=== DATASET ===

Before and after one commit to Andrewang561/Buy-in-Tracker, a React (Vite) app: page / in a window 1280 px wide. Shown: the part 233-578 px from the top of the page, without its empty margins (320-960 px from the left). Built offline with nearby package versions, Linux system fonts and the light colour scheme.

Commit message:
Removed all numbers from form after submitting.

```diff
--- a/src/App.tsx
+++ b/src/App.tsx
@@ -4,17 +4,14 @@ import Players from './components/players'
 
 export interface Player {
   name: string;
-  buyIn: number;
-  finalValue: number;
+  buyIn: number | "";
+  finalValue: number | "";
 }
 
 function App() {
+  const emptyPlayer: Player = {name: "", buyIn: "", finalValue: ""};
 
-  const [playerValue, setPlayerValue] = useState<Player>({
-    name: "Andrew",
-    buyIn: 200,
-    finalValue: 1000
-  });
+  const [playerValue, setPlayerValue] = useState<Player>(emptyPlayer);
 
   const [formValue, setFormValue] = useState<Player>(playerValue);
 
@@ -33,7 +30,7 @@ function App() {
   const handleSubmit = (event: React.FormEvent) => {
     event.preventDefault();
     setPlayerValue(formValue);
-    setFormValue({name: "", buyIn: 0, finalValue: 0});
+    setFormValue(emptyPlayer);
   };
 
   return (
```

===

EXERCISE PROMPT:
Every record should be given again exactly.

RESPONSE TO THE EXERCISE:
Before and after one commit to Andrewang561/Buy-in-Tracker, a React (Vite) app: page / in a window 1280 px wide. Shown: the part 233-578 px from the top of the page, without its empty margins (320-960 px from the left). Built offline with nearby package versions, Linux system fonts and the light colour scheme.

Commit message:
Removed all numbers from form after submitting.

```diff
--- a/src/App.tsx
+++ b/src/App.tsx
@@ -4,17 +4,14 @@ import Players from './components/players'
 
 export interface Player {
   name: string;
-  buyIn: number;
-  finalValue: number;
+  buyIn: number | "";
+  finalValue: number | "";
 }
 
 function App() {
+  const emptyPlayer: Player = {name: "", buyIn: "", finalValue: ""};
 
-  const [playerValue, setPlayerValue] = useState<Player>({
-    name: "Andrew",
-    buyIn: 200,
-    finalValue: 1000
-  });
+  const [playerValue, setPlayerValue] = useState<Player>(emptyPlayer);
 
   const [formValue, setFormValue] = useState<Player>(playerValue);
 
@@ -33,7 +30,7 @@ function App() {
   const handleSubmit = (event: React.FormEvent) => {
     event.preventDefault();
     setPlayerValue(formValue);
-    setFormValue({name: "", buyIn: 0, finalValue: 0});
+    setFormValue(emptyPlayer);
   };
 
   return (
```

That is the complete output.